┏━━

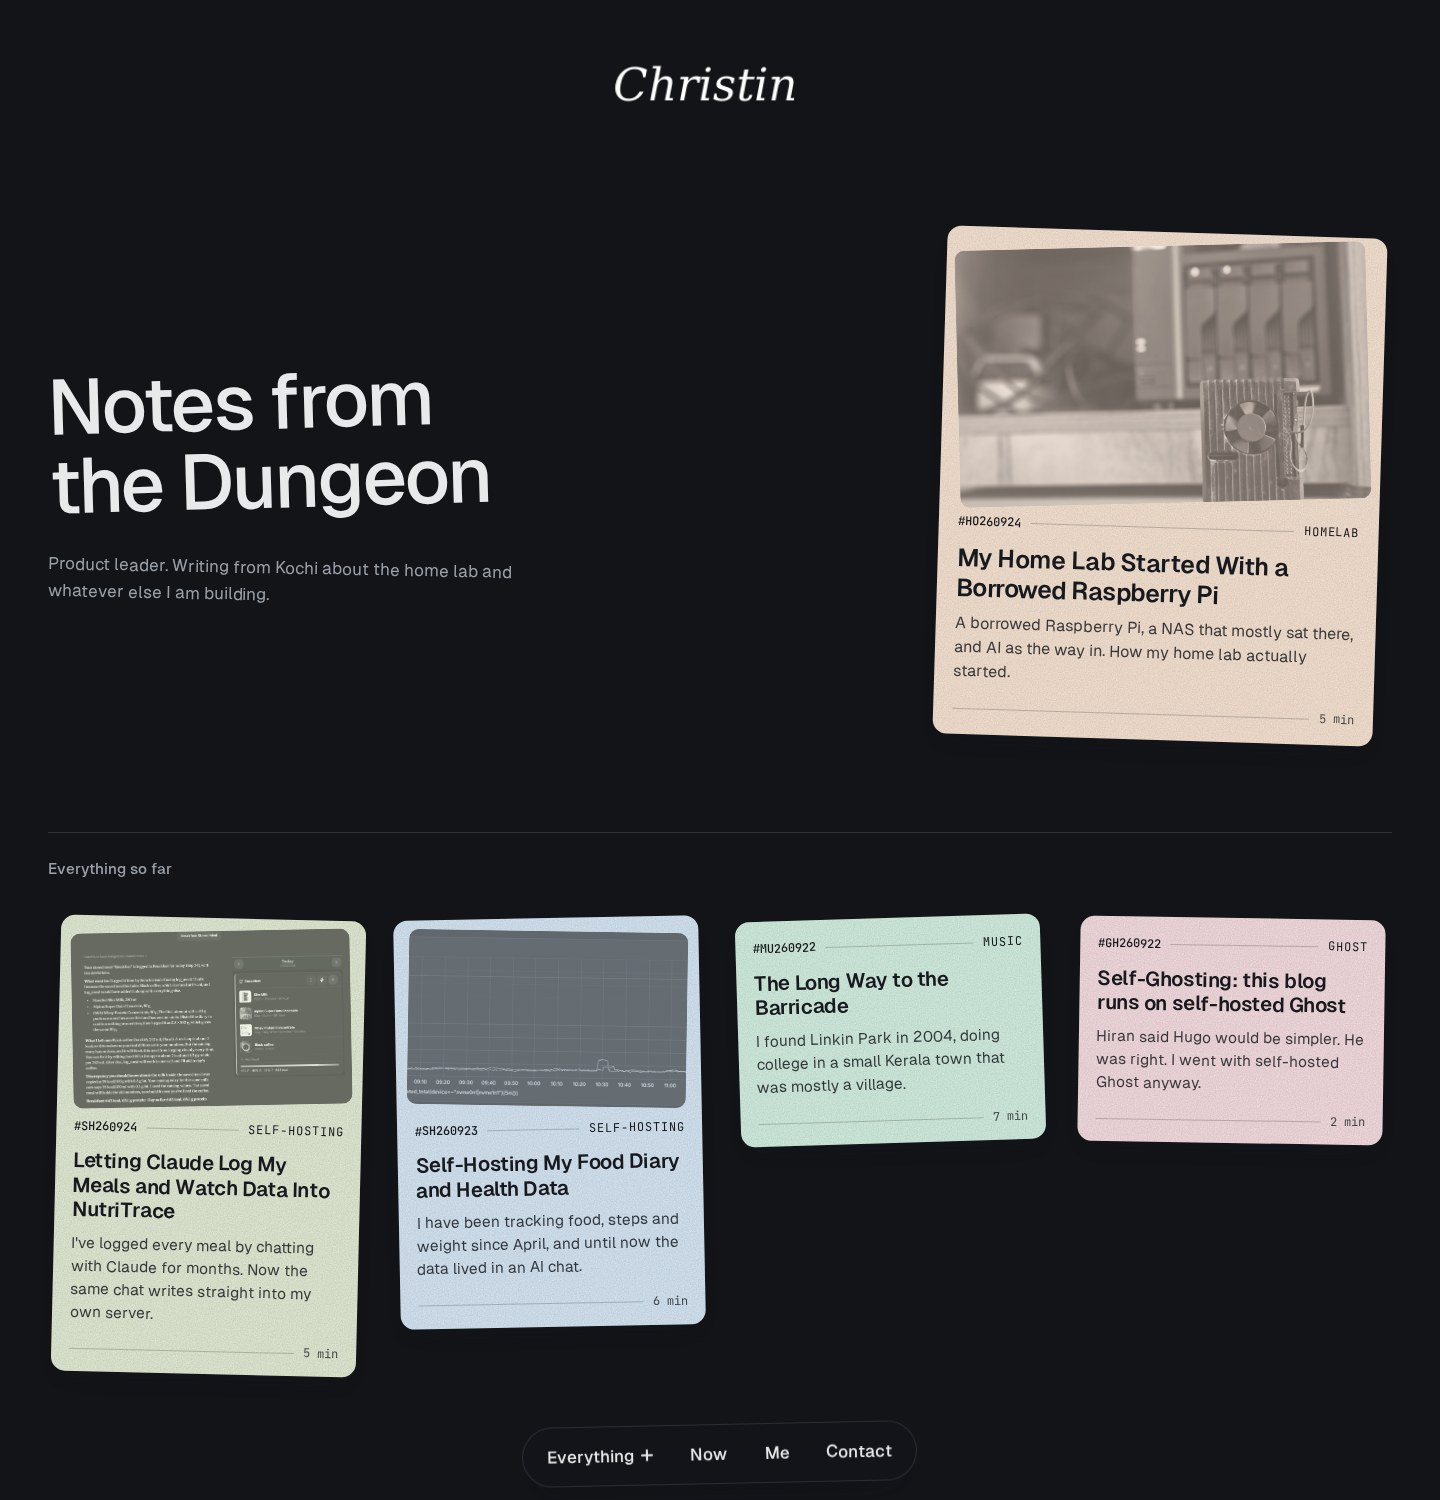
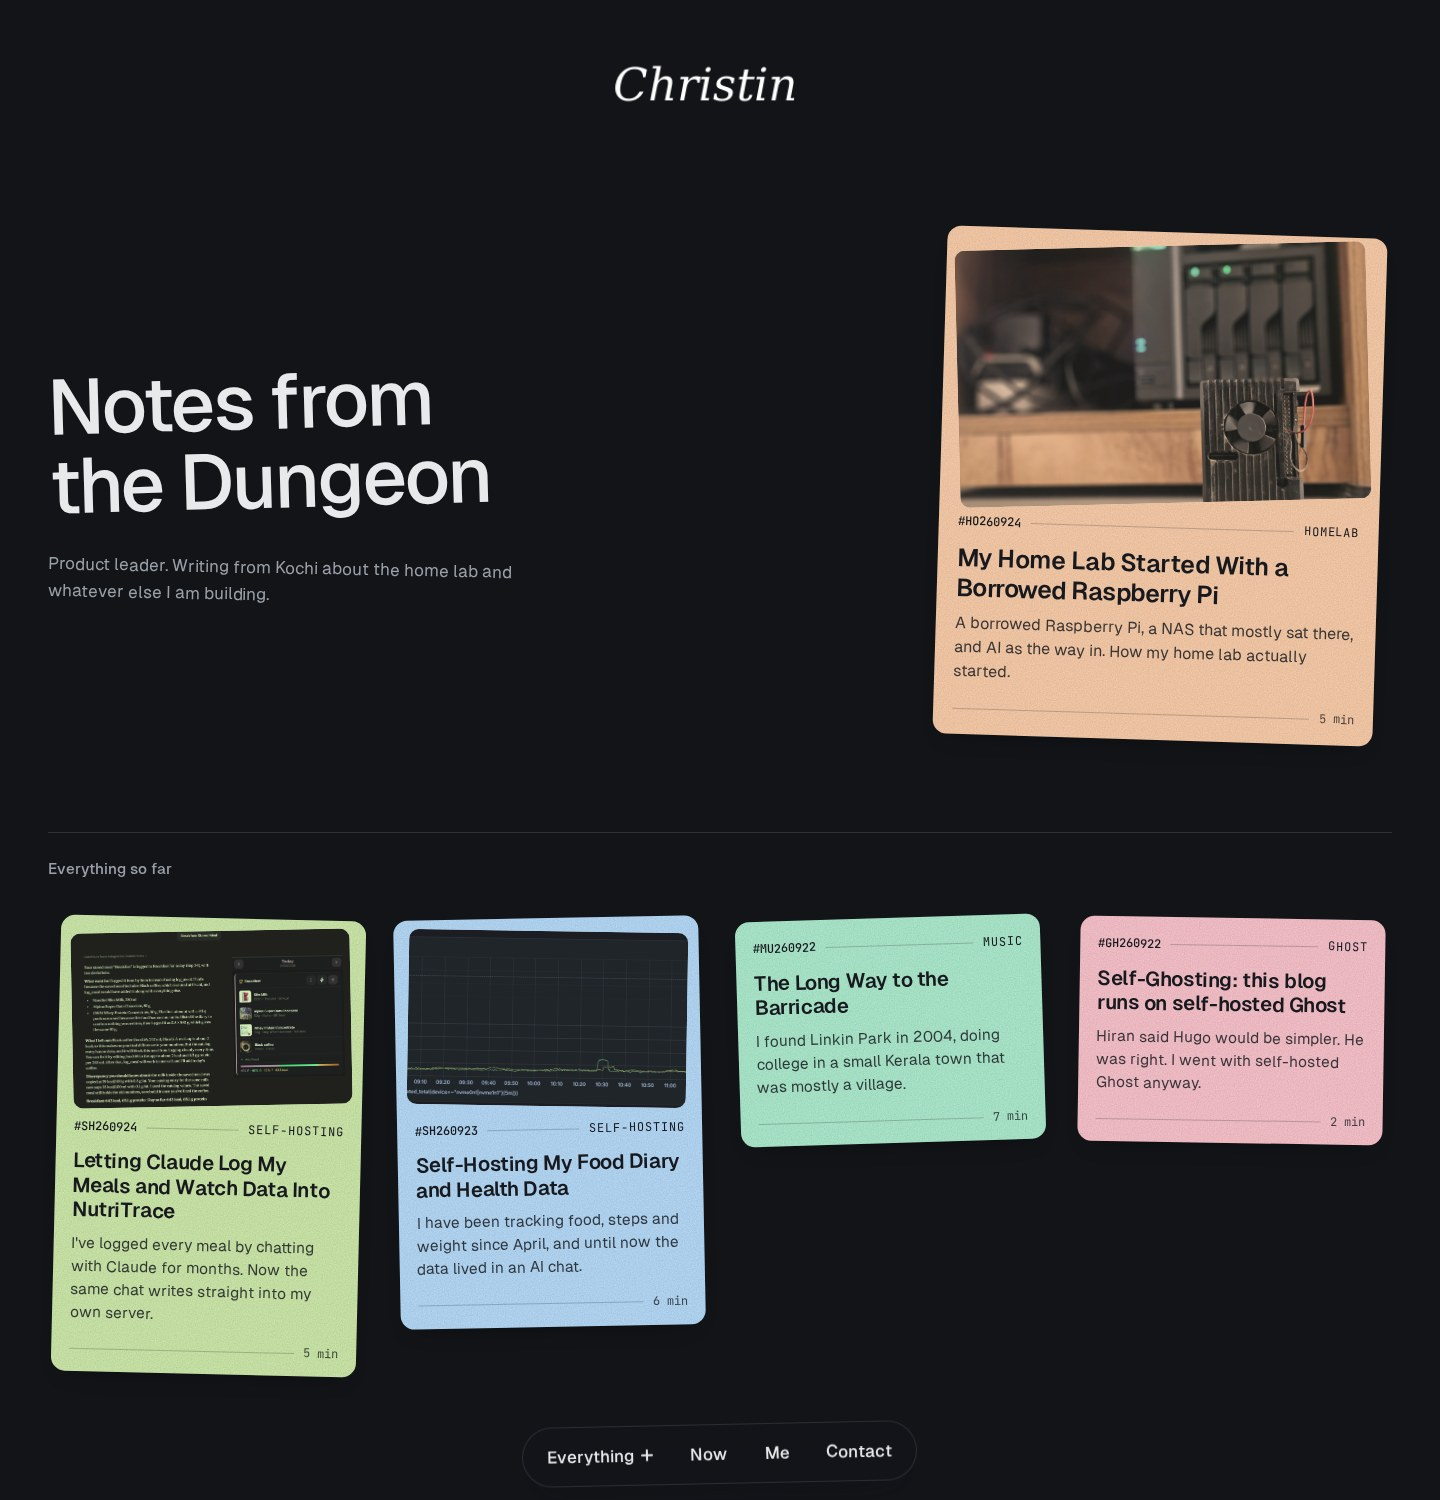
Dungeon 1.0.3
Dark Mode Color Boost

Changed region(s): [[0.0312, 0.5827, 0.9375, 0.92], [0.625, 0.1533, 0.9688, 0.5213]]

diff --git a/assets/css/screen.css b/assets/css/screen.css
@@ -37,15 +37,15 @@
     html[data-scheme="auto"] {
         --paper: #121418; --ink: #e8e9eb; --graphite: #9aa0a8;
         --rule: #2b2f36; --wash: #1b1e23; --led: #48c27d;
-        --card-rich: 0%; --card-shadow: 0 12px 26px -20px rgba(23, 25, 30, 0.55); --img-tone: contrast(1.08) brightness(1.06);
-        --rest-chroma: 1; --hover-chroma: 1; --hover-dl: 0; --img-grey: 1; --img-grey-hover: 0.25; --img-wash: 0.42; --img-wash-hover: 0.18; --img-blend-hover: multiply;
+        /* Dark mode shares light mode's card colours and photo treatment; only the shadow differs */
+        --card-shadow: 0 12px 26px -20px rgba(0, 0, 0, 0.7);
     }
 }
 html[data-scheme="dark"] {
     --paper: #121418; --ink: #e8e9eb; --graphite: #9aa0a8;
     --rule: #2b2f36; --wash: #1b1e23; --led: #48c27d;
-    --card-rich: 0%; --card-shadow: 0 12px 26px -20px rgba(23, 25, 30, 0.55); --img-tone: contrast(1.08) brightness(1.06);
-        --rest-chroma: 1; --hover-chroma: 1; --hover-dl: 0; --img-grey: 1; --img-grey-hover: 0.25; --img-wash: 0.42; --img-wash-hover: 0.18; --img-blend-hover: multiply;
+    /* Dark mode shares light mode's card colours and photo treatment; only the shadow differs */
+    --card-shadow: 0 12px 26px -20px rgba(0, 0, 0, 0.7);
 }
 
 *, *::before, *::after { box-sizing: border-box; }

diff --git a/README.md b/README.md
@@ -2,7 +2,7 @@
 
 A playful theme for [Ghost](https://ghost.org). Posts sit on the page as pastel index cards, each tilted at its own slight angle and stamped with a filing code. There's a floating menu, a month-by-month **Now** page, a **Scatter** wall of short notes, and a lightsaber in the footer that switches between light and dark.
 
-Version 1.0.2. Works with Ghost 5 and 6. Built for [christingeorge.com](https://christingeorge.com).
+Version 1.0.3. Works with Ghost 5 and 6. Built for [christingeorge.com](https://christingeorge.com).
 
 ![Dungeon: homepage](docs/screenshots/home.jpg)
 
@@ -36,7 +36,7 @@ Version 1.0.2. Works with Ghost 5 and 6. Built for [christingeorge.com](https://
 
 ## Installation
 
-1. Download the latest `dungeon-x.y.z.zip` from the [releases](../../releases).
+1. Download **`dungeon.zip`** from the [latest release](../../releases/latest). Keep that file name: Ghost names the theme after the zip, and theme settings belong to that name, so an update uploaded as `dungeon.zip` overwrites the theme and keeps your settings.
 2. Ghost Admin → **Settings → Design & branding → Change theme → Upload theme**, choose the zip, and activate it.
 3. Optional, but needed for the Now page and Scatter wall: upload [`docs/routes.yaml`](docs/routes.yaml) in **Settings → Labs → Routes**. Download your current file first as a backup.
 

diff --git a/CHANGELOG.md b/CHANGELOG.md
@@ -1,5 +1,10 @@
 # Changelog
 
+## 1.0.3
+
+- Dark mode gets the same colour treatment as light mode: brighter pastel cards, a stronger hover step, and photos in colour.
+- Releases now attach the theme as `dungeon.zip`, so updates install over the existing theme and keep its settings.
+
 ## 1.0.2
 
 First public release.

┗━━

Across the whole listing, show each line where the word "shadow" occurs.

-        --card-rich: 0%; --card-shadow: 0 12px 26px -20px rgba(23, 25, 30, 0.55); --img-tone: contrast(1.08) brightness(1.06);
+        /* Dark mode shares light mode's card colours and photo treatment; only the shadow differs */
+        --card-shadow: 0 12px 26px -20px rgba(0, 0, 0, 0.7);
-    --card-rich: 0%; --card-shadow: 0 12px 26px -20px rgba(23, 25, 30, 0.55); --img-tone: contrast(1.08) brightness(1.06);
+    /* Dark mode shares light mode's card colours and photo treatment; only the shadow differs */
+    --card-shadow: 0 12px 26px -20px rgba(0, 0, 0, 0.7);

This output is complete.